  • Frankenstein: Agent of S.H.A.D.E #7 was also kind of mechanical.  Last issue had the humanid population, recycled human-like drones that die and are reborn on a 24 hour cycle, rising up against the members of S.H.A.D.E. in SHADE City and asserting their independence, as well as the release of the “Children of Frankenstein” from the microscopic prison called “The Zoo.”  This issue kind of just played that out like the proverbial dominoes in Demon Knights. The end of this issue, on the other hand, portends potential awesomeness next issue.
  • The Shade #6 continues the detour Shade took in Barcelona, being thrust into aiding his “daughter”, La Sangre, against her perennial nemesis, “The Inquisitor.”  A masterpiece on the part of writer James Robinson, he not only deepens the mystique behind the Inquisitor with a very conversational recap of the past appearances of the villain, he also deepens the mythos and history of the Spanish superhero scene going back over a century. He also introduces a Bangladeshi superhero named Montpellier.

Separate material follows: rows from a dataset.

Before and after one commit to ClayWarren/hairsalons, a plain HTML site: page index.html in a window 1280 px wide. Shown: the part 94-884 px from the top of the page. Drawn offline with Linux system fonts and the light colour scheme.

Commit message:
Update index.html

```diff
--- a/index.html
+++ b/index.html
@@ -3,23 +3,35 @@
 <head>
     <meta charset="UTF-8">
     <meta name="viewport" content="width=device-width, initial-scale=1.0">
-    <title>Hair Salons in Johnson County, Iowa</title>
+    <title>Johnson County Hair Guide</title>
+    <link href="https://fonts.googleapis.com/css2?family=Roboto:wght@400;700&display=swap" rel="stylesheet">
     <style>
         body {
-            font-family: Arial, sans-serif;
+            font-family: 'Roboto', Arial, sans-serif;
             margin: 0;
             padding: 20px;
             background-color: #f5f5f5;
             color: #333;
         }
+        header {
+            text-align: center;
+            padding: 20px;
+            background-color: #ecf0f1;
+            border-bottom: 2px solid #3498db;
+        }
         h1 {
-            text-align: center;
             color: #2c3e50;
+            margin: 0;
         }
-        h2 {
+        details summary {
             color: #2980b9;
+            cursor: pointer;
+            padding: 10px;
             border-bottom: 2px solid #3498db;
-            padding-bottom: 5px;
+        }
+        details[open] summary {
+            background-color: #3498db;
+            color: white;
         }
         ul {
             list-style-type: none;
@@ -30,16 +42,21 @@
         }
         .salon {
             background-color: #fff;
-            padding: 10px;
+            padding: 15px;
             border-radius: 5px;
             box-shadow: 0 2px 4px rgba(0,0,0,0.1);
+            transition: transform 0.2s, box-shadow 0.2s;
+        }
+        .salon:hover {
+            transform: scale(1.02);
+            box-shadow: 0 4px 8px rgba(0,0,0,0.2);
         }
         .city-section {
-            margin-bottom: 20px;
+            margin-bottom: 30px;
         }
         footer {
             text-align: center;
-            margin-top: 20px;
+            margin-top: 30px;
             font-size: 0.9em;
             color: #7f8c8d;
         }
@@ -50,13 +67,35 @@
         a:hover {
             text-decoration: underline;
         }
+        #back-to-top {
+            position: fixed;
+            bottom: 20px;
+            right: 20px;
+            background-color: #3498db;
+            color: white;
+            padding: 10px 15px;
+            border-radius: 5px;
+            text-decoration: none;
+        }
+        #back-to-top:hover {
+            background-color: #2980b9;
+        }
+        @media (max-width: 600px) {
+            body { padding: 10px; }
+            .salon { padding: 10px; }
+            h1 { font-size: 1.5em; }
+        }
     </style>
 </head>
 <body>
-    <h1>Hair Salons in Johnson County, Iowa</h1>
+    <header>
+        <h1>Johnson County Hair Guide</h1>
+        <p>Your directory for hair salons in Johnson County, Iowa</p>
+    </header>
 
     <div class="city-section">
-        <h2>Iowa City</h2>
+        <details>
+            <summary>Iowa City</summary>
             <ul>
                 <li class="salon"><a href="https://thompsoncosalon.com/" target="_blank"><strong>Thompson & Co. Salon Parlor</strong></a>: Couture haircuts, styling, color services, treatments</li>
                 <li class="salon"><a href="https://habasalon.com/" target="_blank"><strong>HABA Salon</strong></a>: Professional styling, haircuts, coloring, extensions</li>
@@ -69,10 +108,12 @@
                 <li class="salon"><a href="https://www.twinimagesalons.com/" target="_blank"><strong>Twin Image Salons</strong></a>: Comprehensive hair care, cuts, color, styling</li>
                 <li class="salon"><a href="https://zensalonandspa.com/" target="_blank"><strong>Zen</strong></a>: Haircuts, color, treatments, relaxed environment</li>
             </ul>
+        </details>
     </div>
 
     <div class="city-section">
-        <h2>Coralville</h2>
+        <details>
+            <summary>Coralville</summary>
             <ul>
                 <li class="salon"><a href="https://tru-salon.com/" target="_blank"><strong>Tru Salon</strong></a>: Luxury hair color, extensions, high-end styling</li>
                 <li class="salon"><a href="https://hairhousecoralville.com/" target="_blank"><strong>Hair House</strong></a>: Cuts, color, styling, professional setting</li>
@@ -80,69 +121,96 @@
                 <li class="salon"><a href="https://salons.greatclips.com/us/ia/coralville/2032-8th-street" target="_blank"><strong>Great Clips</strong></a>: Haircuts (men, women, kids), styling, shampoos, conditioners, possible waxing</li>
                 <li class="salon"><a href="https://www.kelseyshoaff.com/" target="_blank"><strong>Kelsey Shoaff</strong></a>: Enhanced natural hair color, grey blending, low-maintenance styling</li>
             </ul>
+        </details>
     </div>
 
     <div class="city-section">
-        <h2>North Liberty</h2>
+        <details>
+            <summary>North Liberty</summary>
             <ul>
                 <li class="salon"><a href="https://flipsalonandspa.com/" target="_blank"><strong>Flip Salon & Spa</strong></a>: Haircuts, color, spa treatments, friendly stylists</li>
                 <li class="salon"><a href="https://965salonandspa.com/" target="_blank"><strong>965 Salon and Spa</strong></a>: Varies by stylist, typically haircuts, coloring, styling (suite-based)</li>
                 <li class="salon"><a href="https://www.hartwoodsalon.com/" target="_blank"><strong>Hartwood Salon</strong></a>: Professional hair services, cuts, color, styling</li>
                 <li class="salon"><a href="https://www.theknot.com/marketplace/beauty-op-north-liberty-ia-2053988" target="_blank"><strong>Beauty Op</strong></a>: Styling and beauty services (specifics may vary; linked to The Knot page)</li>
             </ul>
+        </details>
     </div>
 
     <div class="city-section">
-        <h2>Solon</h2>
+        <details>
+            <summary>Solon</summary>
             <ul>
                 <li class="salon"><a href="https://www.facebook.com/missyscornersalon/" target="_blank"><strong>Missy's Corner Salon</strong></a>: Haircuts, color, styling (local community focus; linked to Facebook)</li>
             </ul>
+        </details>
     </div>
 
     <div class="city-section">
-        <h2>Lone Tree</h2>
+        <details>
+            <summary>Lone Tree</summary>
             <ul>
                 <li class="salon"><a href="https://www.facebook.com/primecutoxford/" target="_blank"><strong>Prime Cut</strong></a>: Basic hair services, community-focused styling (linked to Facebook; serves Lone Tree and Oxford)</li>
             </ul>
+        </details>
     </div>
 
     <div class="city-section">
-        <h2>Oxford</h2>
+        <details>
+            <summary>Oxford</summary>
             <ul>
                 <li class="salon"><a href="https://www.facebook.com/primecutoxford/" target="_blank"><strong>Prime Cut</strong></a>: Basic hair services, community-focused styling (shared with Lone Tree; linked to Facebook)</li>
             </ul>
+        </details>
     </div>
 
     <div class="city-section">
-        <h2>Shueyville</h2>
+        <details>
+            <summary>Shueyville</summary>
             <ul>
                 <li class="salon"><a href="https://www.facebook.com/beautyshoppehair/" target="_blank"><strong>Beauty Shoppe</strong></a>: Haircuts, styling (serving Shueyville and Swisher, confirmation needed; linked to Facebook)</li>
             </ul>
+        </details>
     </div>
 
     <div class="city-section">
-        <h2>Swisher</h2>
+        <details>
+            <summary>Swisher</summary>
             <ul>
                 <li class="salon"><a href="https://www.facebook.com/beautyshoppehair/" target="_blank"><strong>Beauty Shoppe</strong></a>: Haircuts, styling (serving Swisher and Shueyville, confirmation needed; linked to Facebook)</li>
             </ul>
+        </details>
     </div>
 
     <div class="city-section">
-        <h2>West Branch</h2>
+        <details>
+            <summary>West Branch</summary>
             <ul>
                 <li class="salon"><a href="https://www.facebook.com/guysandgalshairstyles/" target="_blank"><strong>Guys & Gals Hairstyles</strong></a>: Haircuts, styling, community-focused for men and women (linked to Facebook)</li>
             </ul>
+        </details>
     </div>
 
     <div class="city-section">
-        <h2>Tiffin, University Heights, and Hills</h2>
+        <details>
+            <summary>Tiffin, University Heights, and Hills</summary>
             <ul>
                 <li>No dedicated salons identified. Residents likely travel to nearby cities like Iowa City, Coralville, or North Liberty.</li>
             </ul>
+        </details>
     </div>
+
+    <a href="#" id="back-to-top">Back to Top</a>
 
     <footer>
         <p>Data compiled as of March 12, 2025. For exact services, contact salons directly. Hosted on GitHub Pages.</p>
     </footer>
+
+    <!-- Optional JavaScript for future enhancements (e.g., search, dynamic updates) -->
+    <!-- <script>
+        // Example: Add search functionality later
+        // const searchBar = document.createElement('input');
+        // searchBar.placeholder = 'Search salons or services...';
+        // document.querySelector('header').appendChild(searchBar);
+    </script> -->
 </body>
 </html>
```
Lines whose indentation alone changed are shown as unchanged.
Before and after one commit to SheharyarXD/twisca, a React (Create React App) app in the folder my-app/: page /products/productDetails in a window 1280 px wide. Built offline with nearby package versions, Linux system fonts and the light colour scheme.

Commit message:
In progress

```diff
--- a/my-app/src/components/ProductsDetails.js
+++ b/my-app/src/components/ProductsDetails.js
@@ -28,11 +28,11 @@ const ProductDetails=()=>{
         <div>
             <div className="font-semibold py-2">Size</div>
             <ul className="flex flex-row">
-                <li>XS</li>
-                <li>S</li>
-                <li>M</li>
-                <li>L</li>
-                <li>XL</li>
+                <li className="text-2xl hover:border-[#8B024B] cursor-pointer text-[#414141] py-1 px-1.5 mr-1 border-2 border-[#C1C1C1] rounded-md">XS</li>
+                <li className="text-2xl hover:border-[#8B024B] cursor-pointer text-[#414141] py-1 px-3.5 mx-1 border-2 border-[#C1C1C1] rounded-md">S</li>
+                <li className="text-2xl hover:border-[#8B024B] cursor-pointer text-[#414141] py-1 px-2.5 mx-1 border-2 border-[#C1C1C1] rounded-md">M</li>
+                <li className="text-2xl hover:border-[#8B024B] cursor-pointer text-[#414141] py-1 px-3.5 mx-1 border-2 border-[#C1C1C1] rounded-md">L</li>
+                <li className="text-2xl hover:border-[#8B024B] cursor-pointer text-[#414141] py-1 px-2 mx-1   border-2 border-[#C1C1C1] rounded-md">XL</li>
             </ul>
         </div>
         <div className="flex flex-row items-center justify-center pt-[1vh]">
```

How many times do you see a superhero from the Subcontinent?   After reading this issue I want to read more adventures featuring La Sangre and her friend, Montpellier.  Such is the talent and passion Robinson has put into these characters and their world, this could very easily become its own series.  And rounding out the issue is the lavish artwork of the Spanish artist, Javier Pulido.  Next issue ends both the La Sangre portion of the Shade’s journey and the collaboration of Robinson and Pulido in this series.  I anticipate it with great excitement.
  • My Greatest Adventure #6 comes to its final issue wrapping up all three yarns within.  Robotman was I think the best yet.  While I was sort of on the fence about it, this issue cinched it for me.  There were elements of deep introspection on the part of protagonist Robotman (aka Cliff Steele) but as the action had tailed off after issue #5 this issue really focused on the existential side of the character.  He isn’t just a robotic kick-ass machine, but a thinking, feeling, intellect encased within a literal kick-ass machine.  There is a a truly tragic, yet stoic nature to living in a physical world you can’t physically interact with like a human being.  Garbage Man reached a climax that was very poignant.  I don’t know how else to describe it, but I enjoyed it thoroughly and will say, for the final time, it was my favorite of the three.  Tanga actually pulled itself together well in the end.  This one shambled the most on its almost drunken, ambling plot structure, but I have to admit that in the end writer/artist Kevin Maguire made a cogent plot appear to explain the madness and Tanga herself has some very interesting bits of characterization.  This was a great series, and I hope that these characters pop up again, because their inaugural runs in this anthology book (And Strange Adventures) were spectacular.
  • Saucer Country #1 is the first of four comic titles Vertigo is launching in March, probably as a result of DC’s larger remodeling initiative.  The title centers around the Hispanic governor, Arcadia Alavarado, who is on the verge of running for President of the United States.  Along side her, this first issue also deals with her ex husband, Michael, and a slightly off college professor, Dr. Kidd, who has visions of a miniature, naked couple who tell him to do things.  These three people it is heavily insinuated have a common connection that also is insinuated to involve aliens.  I am an overall fan of Paul Cornell, but for Stormwatch I’ve enjoyed everything of his I have read.  I think that this comic offers him an interesting platform to work off of, as he has a good handle on science fiction, having worked previously on “Dr. Who” in the UKOverall, a good book.  The writing was excellent, and the art had a very Vertigo feel to it, as done by Ryan Kelly who has worked on Lucifer, DMZ, and Northlanders for the imprint.
  • Warlord of Mars #16 was outstanding as ever.  The comic as adapted by Arvid Nelson follows the Edgar Rice Burroughs novel perfectly, except for the random interjection of references to some kinky sexual acts.  I don’t quite know if that was necessary, due to the already abounding amount of eye candy throughout the book, but whatever.  I won’t condemn the issue for something that small.  The richness of the material’s presentation makes it a nice companion piece with the novels themselves.
  • The Unwritten #35 was the most incredible yet!!!  I do not say this with any false enthusiasm.  Literally 34 issues and almost three years worth of storytelling have led up to THIS ISSUE.  The mysterious events and diabolical machinations that our protagonist, Tom Taylor and his friends, have endured are explained for the first time in full detail and rationalized.  The explanations given by creators Mike Carey and Peter Gross, are both epic and wonderfully succinct.  I have felt that this story arc would end the series and this issue capping it off, but HUZZAH this is not the case!  At least for another story arc.  If you haven’t read the series up till now, I suggest you NOT read this issue, but rather read the series from issue one and work towards this one, because the journey is worth every word: written or otherwise.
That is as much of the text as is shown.